* _What is needed_
Extract exactly the lines from the top of the records through the line containing "img = img.convert('RGB')", and keep pictures out of the copy.
-----
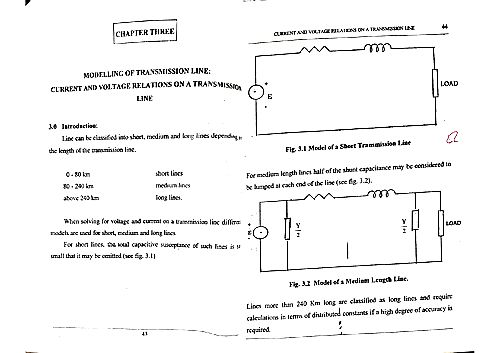
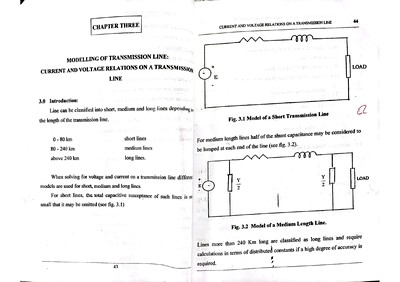
redid the former one

diff --git a/pdf-gen.py b/pdf-gen.py
@@ -20,12 +20,12 @@ def pdf_to_jpeg_with_enhancements(pdf_path, output_dir):
         enhanced_image = enhance_image(page)
 
         try:
-            enhanced_image.save(output_file, 'JPEG', optimize=True, quality=100, progressive=True)
+            enhanced_image.save(output_file, 'JPEG', optimize=True, quality=90, progressive=True)
             print(f'Saved: {output_file}')
         except Exception as e:
             print(f"Error saving image: {e}")
 
-def enhance_image(img, new_width=430):
+def enhance_image(img, new_width=400):
     img = img.convert('RGB')
 
     # Resize while maintaining aspect ratio
@@ -41,7 +41,7 @@ def enhance_image(img, new_width=430):
     return img
 
 if __name__ == '__main__':
-    pdf_path = "../books/EEE 404.1 ENGR. OMEJEH MATERIAL .pdf"
+    pdf_path = "../books/EEE405.1 DR OGBONNA MATERIAL .pdf"
     pdf_name = os.path.splitext(os.path.basename(pdf_path))[0].replace(" ", "_")  # Make it filename-safe
     image_output_dir = f"pages/{pdf_name}"
 

diff --git a/splitter.py b/splitter.py
@@ -44,6 +44,6 @@ def split_pdf_pages(pdf_path, output_folder):
             print(f"Saved: {output_path}")
             page_number += 1
 
-input_folder = "C:/Users/steezeless/Desktop/books/EEE 405.pdf"  # Replace with your folder path
+input_folder = "C:/Users/steezeless/Desktop/books/EEE405.1 DR OGBONNA MATERIAL .pdf"  # Replace with your folder path
 output_folder = "C:/Users/steezeless/Desktop/oblee"
 split_pdf_pages(input_folder, output_folder)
-----
* _Answer_
redid the former one

diff --git a/pdf-gen.py b/pdf-gen.py
@@ -20,12 +20,12 @@ def pdf_to_jpeg_with_enhancements(pdf_path, output_dir):
         enhanced_image = enhance_image(page)
 
         try:
-            enhanced_image.save(output_file, 'JPEG', optimize=True, quality=100, progressive=True)
+            enhanced_image.save(output_file, 'JPEG', optimize=True, quality=90, progressive=True)
             print(f'Saved: {output_file}')
         except Exception as e:
             print(f"Error saving image: {e}")
 
-def enhance_image(img, new_width=430):
+def enhance_image(img, new_width=400):
     img = img.convert('RGB')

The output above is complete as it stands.